IT industry is quickly becoming filled with fake resumes. It recently appeared in the papers that
Satyam computers has terminated 500 of its employees because they had fudged with their documents
Several industry experts have expressed their concerns over this. Mohandas Pai, CFO of Infosys said
Second peculiar challenge in India is that our ecosystem doesn’t support the growth we are experiencing. It is not matured enough to create a large body of people with high quality domain skills and leadership capability. As a result there is a shortage of people who have managed large industries, or have the domain expertise of complex systems.
The problem is being attacked in war footing, NASSCOMM launched the National Skill Registry program last year so that every company can keep a record of its employees in a database accessible to the whole industry. With the high attrition rate people find it convenient to lie about their experience and skill set and get into a job. The problem, I think, however is more deep rooted.
With more than 112,000 engineers graduating every year, it is important to consider their skill levels. Mass recruiters like Infosys and TCS employ engineers from all discipline, so its also important to answer whether the IT industry is that skill and talent driven or not. I had an opportunity to talk to the HR who had come to our university for placements as to why Infosys employs people with no IT exposure and background. The reply was something I was not prepared for, it seems that there is a tacit understanding in the industry that IT is something similar to number crunching and with a three month training a person is prepared to do exactly what a four year degree holder is capable of doing. With this attitude it is quite natural for the Indian IT industry to keep loitering in the services sector. Expecting intellectual products from an industry comprising make shift engineers is like asking for the moon (with good roads).
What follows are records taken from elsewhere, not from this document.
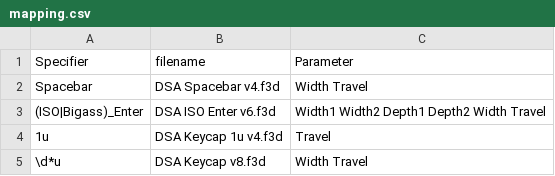
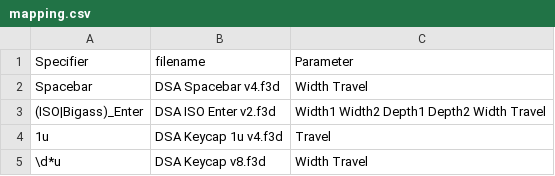
Before and after one commit to hajimen/p2ppcb_software, a CSV file: p2ppcb_parts_data_f360/parameters/dsa/mapping.csv, drawn as a sheet.

```diff
--- a/p2ppcb_parts_data_f360/parameters/dsa/mapping.csv
+++ b/p2ppcb_parts_data_f360/parameters/dsa/mapping.csv
@@ -2,3 +2,3 @@ Specifier,filename,Parameter
 Spacebar,DSA Spacebar v4.f3d,Width Travel
-(ISO|Bigass)_Enter,DSA ISO Enter v6.f3d,Width1 Width2 Depth1 Depth2 Width Travel
+(ISO|Bigass)_Enter,DSA ISO Enter v2.f3d,Width1 Width2 Depth1 Depth2 Width Travel
 1u,DSA Keycap 1u v4.f3d,Travel
```
Also changed, not shown: p2ppcb_parts_data_f360/parameters/description.csv, p2ppcb_parts_data_f360/parameters/mx_oem/row.csv, 25 other files.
Phenomena like the brain drain are usually not connected with this massively under producing environment but in my opinion employment of an incompetent workforce contributes a lot in making the industry sluggish and incapable of innovating. VCs and angels have started to drift to India to decrease their seed capital but the problem persists, it is easier for an individual to go to the valley and get some experience and startup, than to work inefficiently with the mediocre workforce and this is not the case with just IT pros who do not hold an IT degree, it is found even with IT engineers coming from reputed institutes. The pedagogical structure, lack of industry exposure in student years, no exposure to entrepreneurship or other fields like research contribute more to this situation. Institutes like NIIT are making hay while the college system of education is failing. Though I mean no disrespect to NIIT, it is important to consider what a college offers in four years in comparison to what an IT Training institute offering a diploma offer.
To be honest I do not offer any solution, cause quite frankly I do not completely understand why any companies would employ someone and spend time and money to train a person and use his/her cramming skills in programming. I can ask students pursuing engineering to take care in actually studying and learning IT and Software than just pursuing and degree and do at least two internships in college life. They quite simply change the perspective of an individual. After an industrial internship you suddenly start analyzing yourself in terms of man hours, efficiency and deliverance etc. They essentially help you to
- Gain exposure to a particular career field.
- Learn about your own likes, dislikes, interests, and values.
- Build your skills and your resume for full-time positions.
- Expand your network of contacts and gain a professional reference.
- Develop insight into what skills and abilities employers want.
There are some very good portals like hellointern.com aimed specifically in getting you the required industrial exposure.